First, came across this at Indie Reader today in my forays through the interwebs: “Sticks and Stones: The Changing Politics of the Self-Publishing Stigma,” by Terri Giuliano. It deals with shifts in perception about indie publishing/authors and traditional publishing/authors. She deals with the war of words directed at self-publishing and points out the changing perceptions about self-publishing. Historically, self-publishing was considered a “last resort” route, but with shifts in technology and the availability of ebooking, she notes that many indie authors choose that route because they WANT to. She also notes that many indie authors avail themselves of professional editing and design services to produce a quality product.

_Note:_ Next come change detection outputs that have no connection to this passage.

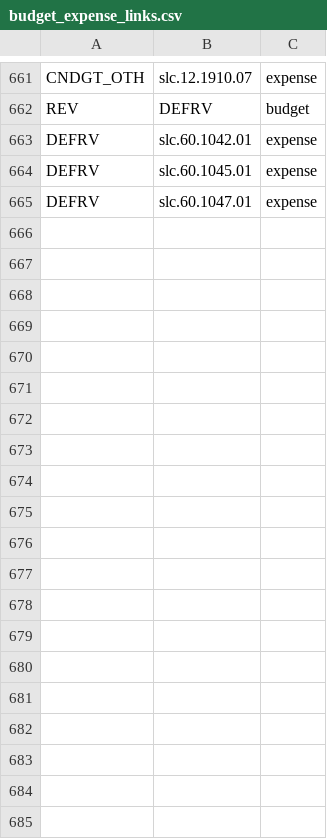
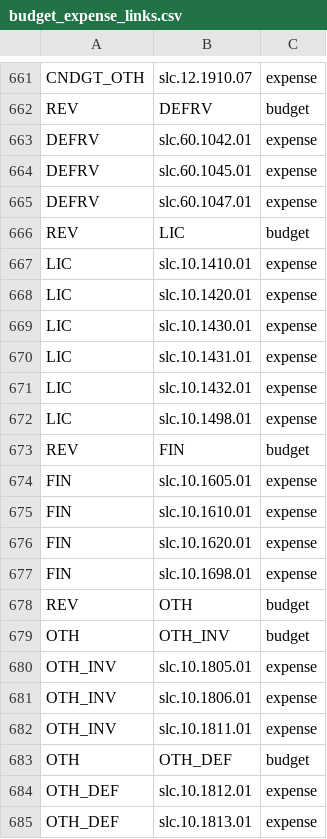
Before and after one commit to asterix135/Budgetpedia_data, a CSV file: FIR_DATA/budget_expense_links.csv, drawn as a sheet; only a part is shown, gaps mark what is left out; the diff covers the shown part only.

```diff
--- a/FIR_DATA/budget_expense_links.csv
+++ b/FIR_DATA/budget_expense_links.csv
@@ -665 +665,21 @@ DEFRV,slc.60.1045.01,expense
 DEFRV,slc.60.1047.01,expense
+REV,LIC,budget
+LIC,slc.10.1410.01,expense
+LIC,slc.10.1420.01,expense
+LIC,slc.10.1430.01,expense
+LIC,slc.10.1431.01,expense
+LIC,slc.10.1432.01,expense
+LIC,slc.10.1498.01,expense
+REV,FIN,budget
+FIN,slc.10.1605.01,expense
+FIN,slc.10.1610.01,expense
+FIN,slc.10.1620.01,expense
+FIN,slc.10.1698.01,expense
+REV,OTH,budget
+OTH,OTH_INV,budget
+OTH_INV,slc.10.1805.01,expense
+OTH_INV,slc.10.1806.01,expense
+OTH_INV,slc.10.1811.01,expense
+OTH,OTH_DEF,budget
+OTH_DEF,slc.10.1812.01,expense
+OTH_DEF,slc.10.1813.01,expense
```
Also changed, not shown: 22 added rows elsewhere in this file, FIR_DATA/budget_categories.csv.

Along those lines, author April Hamilton notes that self-publishing ain’t free in her blog post titled “If You’re Not Ready To Invest, You’re Not Ready To Publish.” She notes that
The decision to self-publish for profit is a BUSINESS decision When you decide to self-publish for a profit you are deciding to LAUNCH A BUSINESS. You are going into direct COMPETITION with every other publisher and self-publisher out there, and many of them have a lot more money, time and experience than you do, no matter who you are. No one who goes into business has an inherent right to success or profit, or even the attention of consumers. All of those things must be earned, and are generally hard-won.
The American Booksellers Association’s Bookselling This Week has this tidbit on how savvy booksellers are establishing programs to help streamline a consignment process to make it easier for indie authors to get into bricks n’ mortar stores and their works on the shelves. Catch that here, in “Working with Self-Published Authors.”
Happy reading, happy writing, happy publishing!